The cold winds are coming down hard from Alaska and the Yukon. If I have not answered your recent query as quickly as you would have hoped it is because I have been rather busy the last several days compiling a list of autumn reads. These are books for the coming season.
I look forward to it. Like you I have a specific routine for the chilly weather. After a long day at the orifice I light a fire, settle in to a leather chair, pull up a Pendleton tartan wool blanket, open a bottle of whisky, and rip into a book. I typically acquire a pile of titles only to have them sit on the antique Peruvian blackwood tea table in the middle of the room for months on end until I get around to finishing them.
For the coming months I have already identified a few key choices. As usual I consult reviews before purchase to determine suitability; I am an inveterate reader of book reviews. I see one of my favourite authors, V.S. Naipaul, is under intense fire from the usual establishment apologists in the UK media for his study on African belief systems, Masque of Africa. But the gem for me this season is the Bruce Chatwin book, Under The Sun: The Letters of Bruce Chatwin. More on this in a moment. I suspect both books will be ignored or trashed by the provincial Noo Yawk literary establishment in this country. I hope I am wrong. But never mind.
Something about the Chatwin book immediately struck me as unique. And then I understood. How many major authors in recent years wrote actual letters using pen, ink, and paper? Chatwin was probably the last one. As Chatwin's biographer, Nicholas Shakespeare, says: "These constitute possibly the last letters by a contemporary author, from seven years old to shortly before his death, that are written on card and paper and not on Microsoft Word."
And Christian House writes in The Independent: "In her preface to this fascinating volume, [Chatwin's] widow Elizabeth asks whether, by dying at the dry-nib end of the time when writing letters was an everyday act, Chatwin represents the last great writer for whom such a collection will exist."
Good question. I do not know about you, but I used to write letters every week. Hidden away amongst several parcels recently sent to me by my uncle in Connecticut that had been in storage for 15+ years was a small collection of personal correspondence. In the photograph (at left) is a biscuit tin full of letters received by me more than 20 years ago, mainly from girlfriends but also from chums, family, and various school and university officials from England. I was a much greater presence in these peoples' lives then, but over the course of decades they have dropped away and we have become isolated from one another. Not that I mind. A cache of personal love-letters is a reminder that you were once loved. You were loved once, in other words, before you turned into a monster. And that is enough.
Times have changed. Today the bitter-sweet track-record of recent relationships and love affairs can be obliterated simply by pushing a button. And it often is. But can it be removed from one's memory? Not very easily. Unless one consumes consistently vast amounts of wine and codeine. And even then, I can report, it is not so effective. God knows I am trying. With the actual matter in front of you it is harder to get rid of the evidence, at least for a homesick cretin like me. So the love-letters sit in a side drawer or in the back of a changing room closet.

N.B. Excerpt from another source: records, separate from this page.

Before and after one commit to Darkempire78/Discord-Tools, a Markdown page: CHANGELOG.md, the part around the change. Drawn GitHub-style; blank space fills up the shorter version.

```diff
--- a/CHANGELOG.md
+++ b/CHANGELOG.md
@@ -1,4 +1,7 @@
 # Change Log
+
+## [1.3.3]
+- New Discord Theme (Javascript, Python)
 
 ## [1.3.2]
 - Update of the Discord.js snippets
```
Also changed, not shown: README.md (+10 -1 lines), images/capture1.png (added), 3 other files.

One of the advantages of the anonymity afforded by the electronic newspaper column format is the freedom to be candid. In person, if I were to discuss it, I would probably turn scarlet and mumble something and turn away. So with that in mind I will reveal to you, in an Admiral Cod exclusive, that in one of the piles of letters here is a small lavender envelope containing the last letter written to me by my first love and a lock of her light auburn hair from England in the late 1980s. Silly? Not to a 17-year old. But at my age? I dare not look. In fact I do not plan to read any of these letters ever again. Once or twice is enough, I think.
In a recent review of his friend's book of letters, the French author Paul Theroux said: "But with each passing year I am more convinced that [Chatwin] was the real thing, an original in all his work, and Rimbaudesque in acting on his belief that life is elsewhere."
Yes, indeed, both life and love, Theroux might have added, are elsewhere. It is a belief to which I have adhered for years. The future is provisional.